**** DATA SHOWN ****
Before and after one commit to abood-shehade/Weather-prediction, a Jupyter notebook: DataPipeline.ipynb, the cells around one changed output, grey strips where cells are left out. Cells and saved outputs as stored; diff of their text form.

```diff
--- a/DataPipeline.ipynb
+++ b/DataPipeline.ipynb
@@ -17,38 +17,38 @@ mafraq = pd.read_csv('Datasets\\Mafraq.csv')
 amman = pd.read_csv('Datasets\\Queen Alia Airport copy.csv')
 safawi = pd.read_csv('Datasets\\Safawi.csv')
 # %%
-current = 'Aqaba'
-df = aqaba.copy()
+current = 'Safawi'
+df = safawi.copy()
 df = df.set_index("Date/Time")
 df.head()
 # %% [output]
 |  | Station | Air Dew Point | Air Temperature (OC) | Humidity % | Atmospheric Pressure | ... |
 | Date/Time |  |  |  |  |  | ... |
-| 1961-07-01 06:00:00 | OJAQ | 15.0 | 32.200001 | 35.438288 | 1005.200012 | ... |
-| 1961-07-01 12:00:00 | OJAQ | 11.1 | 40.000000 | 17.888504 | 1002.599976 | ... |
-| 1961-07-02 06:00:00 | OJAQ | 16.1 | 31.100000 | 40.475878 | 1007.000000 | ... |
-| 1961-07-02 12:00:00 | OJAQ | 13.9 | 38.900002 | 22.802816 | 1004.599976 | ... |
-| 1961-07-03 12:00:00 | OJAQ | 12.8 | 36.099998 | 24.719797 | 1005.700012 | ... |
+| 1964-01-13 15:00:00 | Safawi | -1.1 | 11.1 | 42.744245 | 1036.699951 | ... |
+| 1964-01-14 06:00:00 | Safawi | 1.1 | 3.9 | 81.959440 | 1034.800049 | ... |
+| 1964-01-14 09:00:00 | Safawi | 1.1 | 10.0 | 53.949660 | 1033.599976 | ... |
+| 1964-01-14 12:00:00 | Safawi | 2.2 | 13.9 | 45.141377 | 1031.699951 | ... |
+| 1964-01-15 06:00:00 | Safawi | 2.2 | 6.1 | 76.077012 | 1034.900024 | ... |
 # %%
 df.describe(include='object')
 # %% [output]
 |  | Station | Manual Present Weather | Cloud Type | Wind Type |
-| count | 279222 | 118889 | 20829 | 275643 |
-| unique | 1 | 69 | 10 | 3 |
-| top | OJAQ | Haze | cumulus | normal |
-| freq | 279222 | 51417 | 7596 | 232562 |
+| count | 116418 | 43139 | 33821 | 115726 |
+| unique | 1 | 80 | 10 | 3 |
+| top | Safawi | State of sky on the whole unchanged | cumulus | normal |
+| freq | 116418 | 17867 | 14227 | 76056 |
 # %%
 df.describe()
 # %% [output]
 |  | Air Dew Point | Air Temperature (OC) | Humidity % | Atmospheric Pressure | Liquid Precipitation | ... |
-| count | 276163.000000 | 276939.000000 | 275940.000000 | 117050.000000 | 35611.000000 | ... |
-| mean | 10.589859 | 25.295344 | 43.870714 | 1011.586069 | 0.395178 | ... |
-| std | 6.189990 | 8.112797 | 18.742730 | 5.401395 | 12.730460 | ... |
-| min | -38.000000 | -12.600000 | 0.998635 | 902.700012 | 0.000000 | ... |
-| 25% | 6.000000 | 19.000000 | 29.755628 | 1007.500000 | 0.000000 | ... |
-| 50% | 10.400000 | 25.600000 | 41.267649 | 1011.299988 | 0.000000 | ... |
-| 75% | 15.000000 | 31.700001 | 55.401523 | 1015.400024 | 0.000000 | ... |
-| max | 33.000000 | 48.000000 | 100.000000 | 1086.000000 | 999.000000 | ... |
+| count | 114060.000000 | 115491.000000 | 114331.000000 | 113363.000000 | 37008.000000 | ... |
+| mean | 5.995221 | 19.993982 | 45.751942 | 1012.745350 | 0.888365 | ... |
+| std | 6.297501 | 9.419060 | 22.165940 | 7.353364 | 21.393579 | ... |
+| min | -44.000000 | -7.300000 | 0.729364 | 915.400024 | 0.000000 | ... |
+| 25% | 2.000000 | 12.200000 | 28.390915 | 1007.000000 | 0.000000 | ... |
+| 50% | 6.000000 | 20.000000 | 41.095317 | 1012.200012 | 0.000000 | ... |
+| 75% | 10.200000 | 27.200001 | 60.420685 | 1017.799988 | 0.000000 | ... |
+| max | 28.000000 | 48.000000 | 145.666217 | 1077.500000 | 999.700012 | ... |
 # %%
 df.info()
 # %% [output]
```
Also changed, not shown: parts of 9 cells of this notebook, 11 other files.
****
#### [TASK OBJECTIVE]
An exact copy of every record is needed.

#### [PROBLEM SOLUTION]
Before and after one commit to abood-shehade/Weather-prediction, a Jupyter notebook: DataPipeline.ipynb, the cells around one changed output, grey strips where cells are left out. Cells and saved outputs as stored; diff of their text form.

```diff
--- a/DataPipeline.ipynb
+++ b/DataPipeline.ipynb
@@ -17,38 +17,38 @@ mafraq = pd.read_csv('Datasets\\Mafraq.csv')
 amman = pd.read_csv('Datasets\\Queen Alia Airport copy.csv')
 safawi = pd.read_csv('Datasets\\Safawi.csv')
 # %%
-current = 'Aqaba'
-df = aqaba.copy()
+current = 'Safawi'
+df = safawi.copy()
 df = df.set_index("Date/Time")
 df.head()
 # %% [output]
 |  | Station | Air Dew Point | Air Temperature (OC) | Humidity % | Atmospheric Pressure | ... |
 | Date/Time |  |  |  |  |  | ... |
-| 1961-07-01 06:00:00 | OJAQ | 15.0 | 32.200001 | 35.438288 | 1005.200012 | ... |
-| 1961-07-01 12:00:00 | OJAQ | 11.1 | 40.000000 | 17.888504 | 1002.599976 | ... |
-| 1961-07-02 06:00:00 | OJAQ | 16.1 | 31.100000 | 40.475878 | 1007.000000 | ... |
-| 1961-07-02 12:00:00 | OJAQ | 13.9 | 38.900002 | 22.802816 | 1004.599976 | ... |
-| 1961-07-03 12:00:00 | OJAQ | 12.8 | 36.099998 | 24.719797 | 1005.700012 | ... |
+| 1964-01-13 15:00:00 | Safawi | -1.1 | 11.1 | 42.744245 | 1036.699951 | ... |
+| 1964-01-14 06:00:00 | Safawi | 1.1 | 3.9 | 81.959440 | 1034.800049 | ... |
+| 1964-01-14 09:00:00 | Safawi | 1.1 | 10.0 | 53.949660 | 1033.599976 | ... |
+| 1964-01-14 12:00:00 | Safawi | 2.2 | 13.9 | 45.141377 | 1031.699951 | ... |
+| 1964-01-15 06:00:00 | Safawi | 2.2 | 6.1 | 76.077012 | 1034.900024 | ... |
 # %%
 df.describe(include='object')
 # %% [output]
 |  | Station | Manual Present Weather | Cloud Type | Wind Type |
-| count | 279222 | 118889 | 20829 | 275643 |
-| unique | 1 | 69 | 10 | 3 |
-| top | OJAQ | Haze | cumulus | normal |
-| freq | 279222 | 51417 | 7596 | 232562 |
+| count | 116418 | 43139 | 33821 | 115726 |
+| unique | 1 | 80 | 10 | 3 |
+| top | Safawi | State of sky on the whole unchanged | cumulus | normal |
+| freq | 116418 | 17867 | 14227 | 76056 |
 # %%
 df.describe()
 # %% [output]
 |  | Air Dew Point | Air Temperature (OC) | Humidity % | Atmospheric Pressure | Liquid Precipitation | ... |
-| count | 276163.000000 | 276939.000000 | 275940.000000 | 117050.000000 | 35611.000000 | ... |
-| mean | 10.589859 | 25.295344 | 43.870714 | 1011.586069 | 0.395178 | ... |
-| std | 6.189990 | 8.112797 | 18.742730 | 5.401395 | 12.730460 | ... |
-| min | -38.000000 | -12.600000 | 0.998635 | 902.700012 | 0.000000 | ... |
-| 25% | 6.000000 | 19.000000 | 29.755628 | 1007.500000 | 0.000000 | ... |
-| 50% | 10.400000 | 25.600000 | 41.267649 | 1011.299988 | 0.000000 | ... |
-| 75% | 15.000000 | 31.700001 | 55.401523 | 1015.400024 | 0.000000 | ... |
-| max | 33.000000 | 48.000000 | 100.000000 | 1086.000000 | 999.000000 | ... |
+| count | 114060.000000 | 115491.000000 | 114331.000000 | 113363.000000 | 37008.000000 | ... |
+| mean | 5.995221 | 19.993982 | 45.751942 | 1012.745350 | 0.888365 | ... |
+| std | 6.297501 | 9.419060 | 22.165940 | 7.353364 | 21.393579 | ... |
+| min | -44.000000 | -7.300000 | 0.729364 | 915.400024 | 0.000000 | ... |
+| 25% | 2.000000 | 12.200000 | 28.390915 | 1007.000000 | 0.000000 | ... |
+| 50% | 6.000000 | 20.000000 | 41.095317 | 1012.200012 | 0.000000 | ... |
+| 75% | 10.200000 | 27.200001 | 60.420685 | 1017.799988 | 0.000000 | ... |
+| max | 28.000000 | 48.000000 | 145.666217 | 1077.500000 | 999.700012 | ... |
 # %%
 df.info()
 # %% [output]
```
Also changed, not shown: parts of 9 cells of this notebook, 11 other files.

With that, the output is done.